Edge of Tomorrow follows William Cage (Tom Cruise) as he is forced to fight on the front lines against the alien Mimics. In a disastrous battle, Cage is cornered by a Mimic and he detonates an explosive, killing them both. This would be the end for our brave protagonist in most other films, but instead Cage wakes from death at the beginning of the previous day only to return to the same battle to fight and die again as the film’s tagline suggests. Cage quickly discovers he is trapped in a time loop, the most recognizable example of which is most likely Groundhog Day (1993).
It’s been a busy week, what with final edits on my next work before release, plus I’m writing for a competition that ends this month. When it’s busy, it’s hard to find the time to sit down and read, so I thought I’d give a reading recommendation for those moments when you want to read, but don’t have much time to dedicate.
What’s in a name? that which we call a rose
By any other name would smell as sweet.
― Romeo and Juliet, Act II Scene II
“What’s in a name,” indeed.
There are two main methods for naming characters.

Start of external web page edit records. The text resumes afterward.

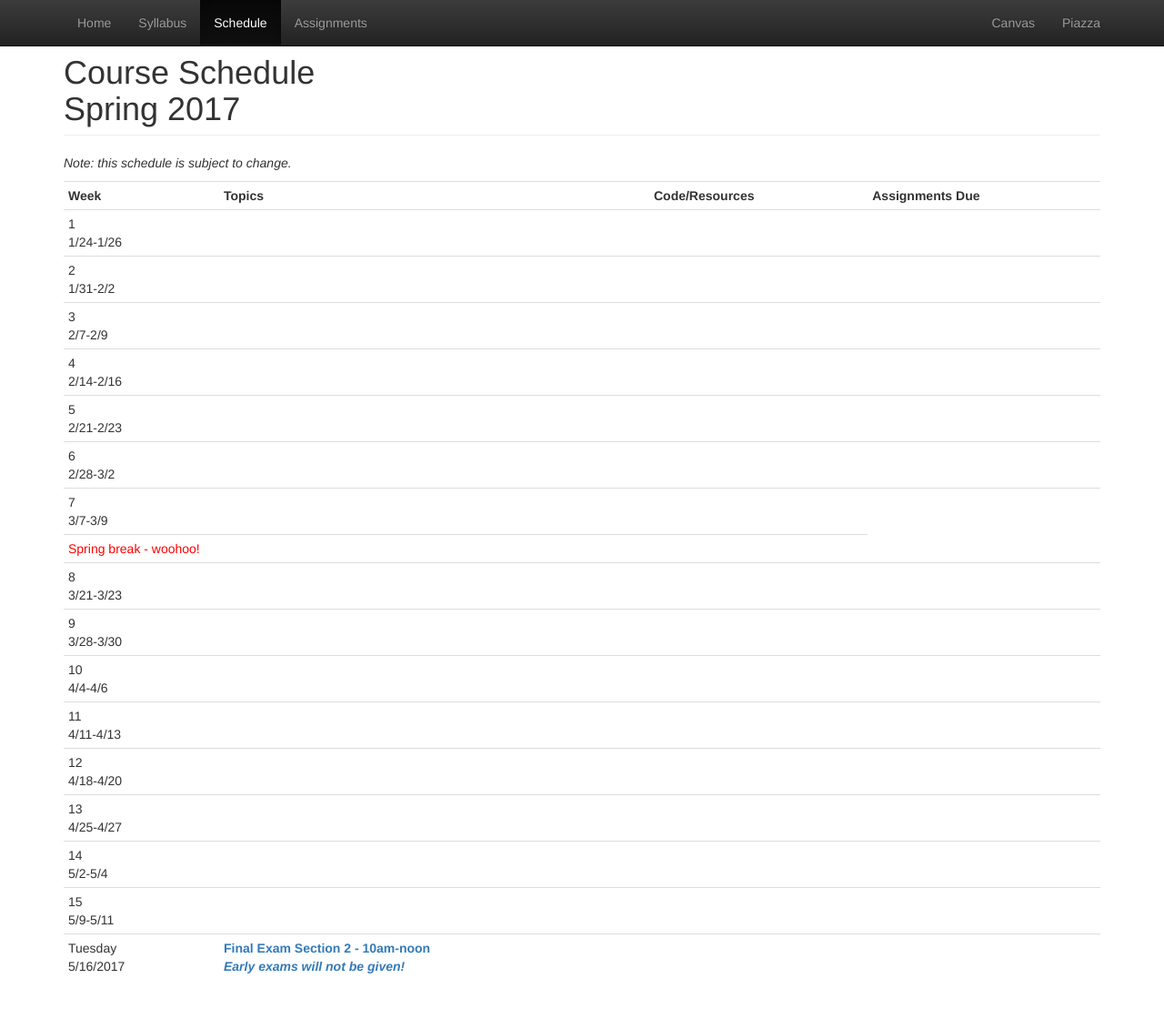
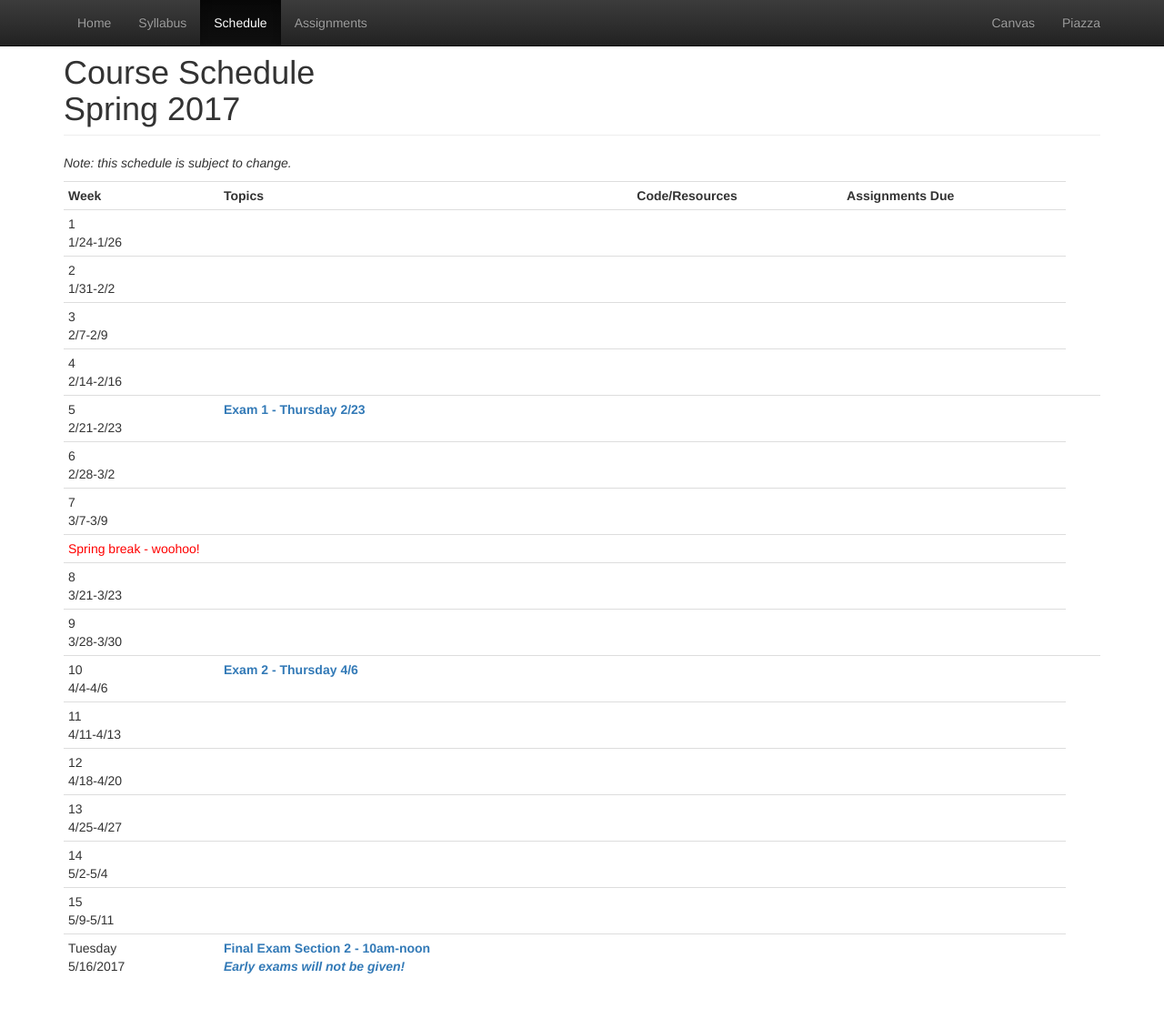
Before and after one commit to CS514-F17/cs514-f17.github.io, a Jekyll site: the page built from schedule.html, in a window 1280 px wide and 1117 px high. Shown: the top 1109 px of the window at 91% size. Built offline with Jekyll 4.4.1, drawn with Linux system fonts in a browser that asks for light colours.

Commit message:
syllabus

```diff
--- a/schedule.html
+++ b/schedule.html
@@ -50,7 +50,8 @@ title: Schedule
     </tr>
     <tr>
       <td>5<br/>2/21-2/23</td>
-      <td>
+      <td colspan="3">
+        <strong><span class="text-primary">Exam 1 - Thursday 2/23</span></strong>
       </td>
       <td>
       </td>
@@ -72,7 +73,7 @@ title: Schedule
       </td>
       <td></td>
     </tr>
-    <tr><td colspan="3"><font color=red>Spring break - woohoo!</font></td></tr>
+    <tr><td colspan="4"><font color=red>Spring break - woohoo!</font></td></tr>
     <tr>
       <td>8<br/>3/21-3/23</td>
       <td>
@@ -91,7 +92,8 @@ title: Schedule
     </tr>
     <tr>
       <td>10<br/>4/4-4/6</td>
-      <td>
+      <td colspan="3">
+        <strong><span class="text-primary">Exam 2 - Thursday 4/6</span></strong>
       </td>
       <td>
       </td>
```
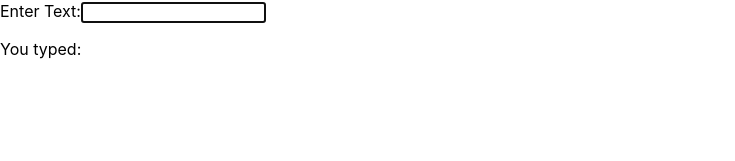
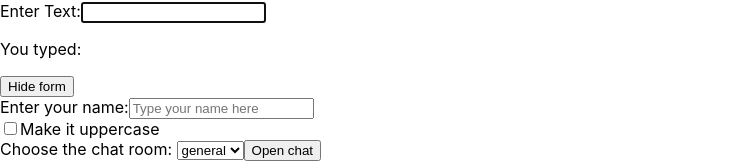
Before and after one commit to Faridmia/React-Js, a React (Create React App) app in the folder react-vs-nextjs/react-typescript/: page / in a window 1280 px wide. Shown: the part 10899-11060 px from the top of the page, without its empty margins (0-735 px from the left). Before the commit the page ends 10974 px from the top, so only its background shows below. Built offline with nearby package versions, Linux system fonts and the light colour scheme.

Commit message:
chatroom and event handler

```diff
--- a/react-vs-nextjs/react-typescript/src/App.tsx
+++ b/react-vs-nextjs/react-typescript/src/App.tsx
@@ -13,7 +13,9 @@ import { CounterProvider } from "./component/CounterContext";
 import { CounterDisplay } from "./component/CounterDisplay";
 import TodoList from "./component/CurlyBracket";
 import Darklight from "./component/dark-light-switcher/Darklight";
+import EffectsApp from "./component/Effectsapp";
 import Form from "./component/Form";
+import ComponentApp from "./component/FromShowHide";
 import InputData from "./component/inputField";
 import FormSubmit from "./component/ManagingState/Answerfield";
 import Messenger from "./component/ManagingState/Parentcontact";
@@ -76,6 +78,8 @@ export default function App() {
         <VideoApp />
         <MountUnmountData />
         <InputData />
+        <ComponentApp />
+        <EffectsApp />
       </div>
     </>
   );
--- /dev/null
+++ b/react-vs-nextjs/react-typescript/src/component/Effectsapp.js
@@ -0,0 +1,48 @@
+import { useEffect, useState } from "react";
+import { createConnection, sendMessage } from "./affectshandler.js";
+
+const serverUrl = "http://localhost:3000/";
+
+function ChatRoom({ roomId }) {
+  const [message, setMessage] = useState("");
+
+  useEffect(() => {
+    const connection = createConnection(serverUrl, roomId);
+    connection.connect();
+    return () => connection.disconnect();
+  }, [roomId]);
+
+  function handleSendClick() {
+    sendMessage(message);
+  }
+
+  return (
+    <>
+      <h1>Welcome to the {roomId} room!</h1>
+      <input value={message} onChange={(e) => setMessage(e.target.value)} />
+      <button onClick={handleSendClick}>Send</button>
+    </>
+  );
+}
+
+export default function EffectsApp() {
+  const [roomId, setRoomId] = useState("general");
+  const [show, setShow] = useState(false);
+  return (
+    <>
+      <label>
+        Choose the chat room:{" "}
+        <select value={roomId} onChange={(e) => setRoomId(e.target.value)}>
+          <option value="general">general</option>
+          <option value="travel">travel</option>
+          <option value="music">music</option>
+        </select>
+      </label>
+      <button onClick={() => setShow(!show)}>
+        {show ? "Close chat" : "Open chat"}
+      </button>
+      {show && <hr />}
+      {show && <ChatRoom roomId={roomId} />}
+    </>
+  );
+}
--- a/react-vs-nextjs/react-typescript/src/component/FromShowHide.js
+++ b/react-vs-nextjs/react-typescript/src/component/FromShowHide.js
@@ -1,27 +1,23 @@
 import { useState } from "react";
 
-export default function App() {
-  const [showForm, setShowForm] = useState(true); // State to control form visibility
-  const [name, setName] = useState(""); // State for the input name
-  const [isUppercase, setIsUppercase] = useState(false); // State for the uppercase checkbox
+export default function ComponentApp() {
+  const [showForm, setShowForm] = useState(true);
+  const [name, setName] = useState("");
+  const [isUppercase, setIsUppercase] = useState(false);
 
-  // Handler for name input changes
   const handleNameChange = (e) => {
     setName(e.target.value);
   };
 
-  // Handler for uppercase checkbox changes
   const handleUppercaseChange = (e) => {
     setIsUppercase(e.target.checked);
   };
 
-  // Determine the displayed name based on the checkbox
   const displayedName = isUppercase ? name.toUpperCase() : name;
 
   return (
     <div className="flex flex-col items-center justify-center min-h-screen bg-gray-100 p-4 font-sans">
       <div className="bg-white p-8 rounded-lg shadow-xl w-full max-w-lg">
-        {/* Toggle form visibility button */}
         <button
           onClick={() => setShowForm(!showForm)}
           className="mb-6 px-6 py-2 bg-blue-500 text-white font-medium rounded-lg hover:bg-blue-600 focus:outline-none focus:ring-2 focus:ring-blue-500 focus:ring-opacity-50 transition duration-200 ease-in-out shadow-sm"
@@ -29,10 +25,8 @@ export default function App() {
           {showForm ? "Hide form" : "Show form"}
         </button>
 
-        {/* Form content, conditionally rendered */}
         {showForm && (
           <div className="space-y-6">
-            {/* Name input section */}
             <div>
               <label
                 htmlFor="nameInput"
@@ -50,7 +44,6 @@ export default function App() {
               />
             </div>
 
-            {/* Uppercase checkbox section */}
             <div className="flex items-center">
               <input
                 id="uppercaseCheckbox"
@@ -67,8 +60,7 @@ export default function App() {
               </label>
             </div>
 
-            {/* Greeting message */}
-            {name && ( // Only show greeting if name is not empty
+            {name && (
               <p className="text-gray-800 text-lg">
                 Hello,{" "}
                 <span className="font-bold text-blue-600">{displayedName}</span>
--- /dev/null
+++ b/react-vs-nextjs/react-typescript/src/component/affectshandler.js
@@ -0,0 +1,17 @@
+export function sendMessage(message) {
+  console.log("🔵 You sent: " + message);
+}
+
+export function createConnection(serverUrl, roomId) {
+  // A real implementation would actually connect to the server
+  return {
+    connect() {
+      console.log(
+        '✅ Connecting to "' + roomId + '" room at ' + serverUrl + "..."
+      );
+    },
+    disconnect() {
+      console.log('❌ Disconnected from "' + roomId + '" room at ' + serverUrl);
+    },
+  };
+}
```
Also changed, not shown: react-vs-nextjs/react-typescript/src/component/TodosApp.js (added, +47 -0 lines), react-vs-nextjs/react-typescript/src/component/todos.js (added, +15 -0 lines).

One is the name of significance. In Romeo and Juliet, Juliet argues that names are interchangeable and do not ultimately affect the nature of what is named. This runs contrary to the method of naming for significance.

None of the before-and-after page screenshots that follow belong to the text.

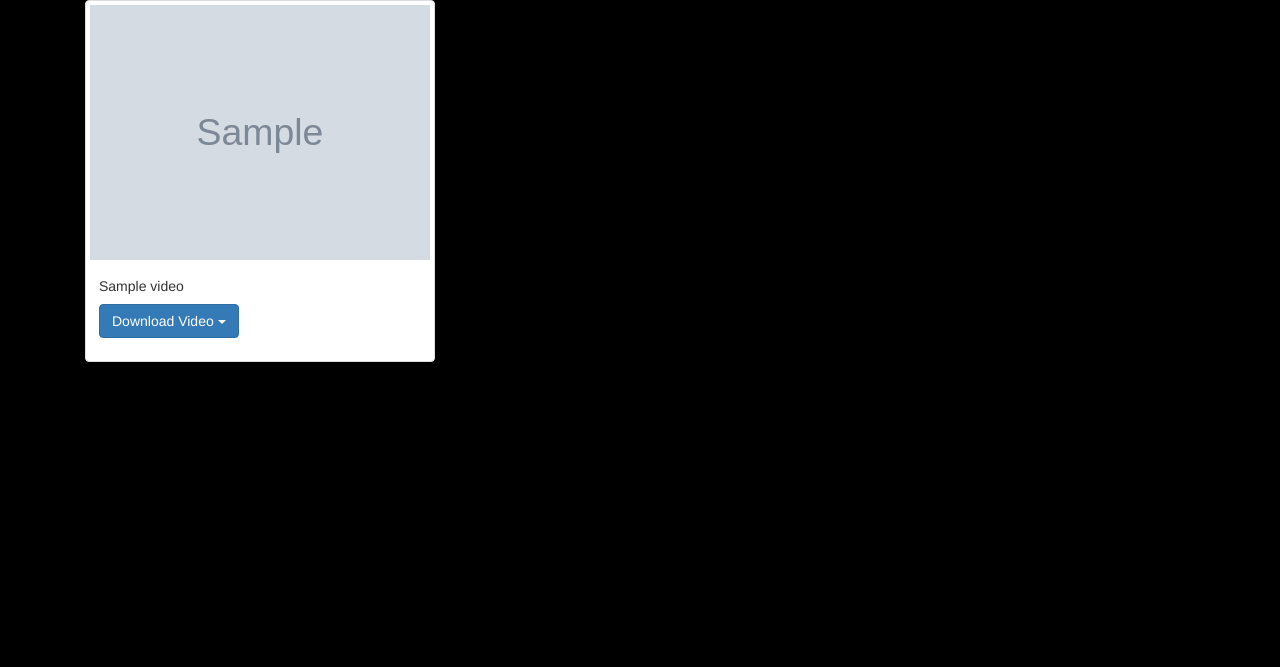
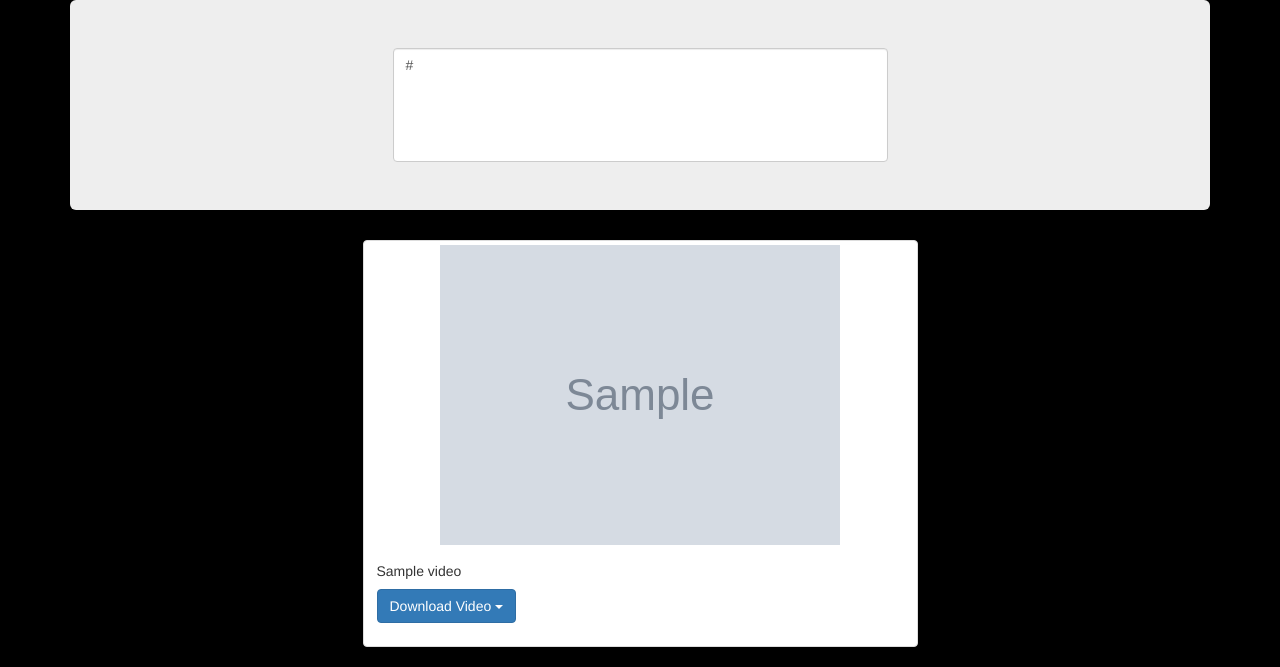
Before and after one commit to ticatwolves/YoutubeWebVideoDownloadApp, a Flask app: template templates/playlist.html in a window 1280 px wide. Shown: the part 160-827 px from the top of the page. Before the commit the page ends 522 px from the top, so only its background shows below. Run offline with Flask 2, Linux system fonts and the light colour scheme; the template is opened without the code that fills it: most values are stand-ins (such as "Sample title", 1, 10 or a date in 2020); grey boxes marked "Sample" are stand-in pictures; some libraries are stand-ins or nearby versions.

Commit message:
Update playlist.html

```diff
--- a/templates/playlist.html
+++ b/templates/playlist.html
@@ -17,12 +17,27 @@
 			<p>Here is your videos Noob</p><br /><br /><br />
     </header>
 </center>
-
+<script>
+function update(change){
+d = document.getElementById("links");
+dat = d.value;
+dat = d.innerHTML;
+d.value = change + "\n" + dat ;
+d.innerHTML = change + "\n" + dat;
+}
+</script>
 <div class="container">
-
+<div class="jumbotron">
+<div class="row">
+<div class="col-sm-6 col-sm-offset-3">
+<textarea class="form-control custom-control" id="links" rows="5" style="resize:none"></textarea>
+</div>
+</div>
+</div>
 {% block content %}
     {% for p in videos %}
-  <div class="col-sm-6 col-md-4">
+<div class="row">
+  <div class="col-sm-6 col-sm-offset-3">
     <div class="thumbnail">
       <img src="{% if p.bigthumb %}
                     {{ p.bigthumb }}
@@ -31,19 +46,20 @@
                 {% endif %}" alt="...">
       <div class="caption">
         <h5>{{ p.title }}</h5>
+        <script>update("{{ p.getbest().url }}")</script>
         <p><div class="dropdown">
     <button class="btn btn-primary dropdown-toggle" type="button" data-toggle="dropdown">Download Video
     <span class="caret"></span></button>
     <ul class="dropdown-menu">
         {% for a in p.streams %}
-        <li><a href="{{ a.url }}">{{ a.resolution }} {{ a.extension }}</a></li>
+        <li><a href="{{ a.url }}" download>{{ a.resolution }} {{ a.extension }}</a></li>
         {% endfor %}
     </ul>
 </div></p>
       </div>
     </div>
   </div>
-
+</div>
 {% endfor %}
     {% endblock %}
 </div>
```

An example of this is in the 2003 film Oldboy, which I saw for the first time last week. The main character of Oldboy is named Oh Dae-su and, in an interview with director Park Chan-wook, Park stated “I named Oh Dae-su in Oldboy to remind the viewer of Oedipus. I was thinking of Greek myth or the classics.” In this case, Park deliberately uses the name to refer to the themes of incest, shame, and predestination from the myth of Oedipus. These same themes run through Oldboy, building upon one another as the film’s mysteries unfold. To me, the best part of this naming is that it is not an in-your-face reference, demanding attention from the viewer. Even as someone quite familiar with the myth of Oedipus, I did not realize the connection until I read up on the film afterwards.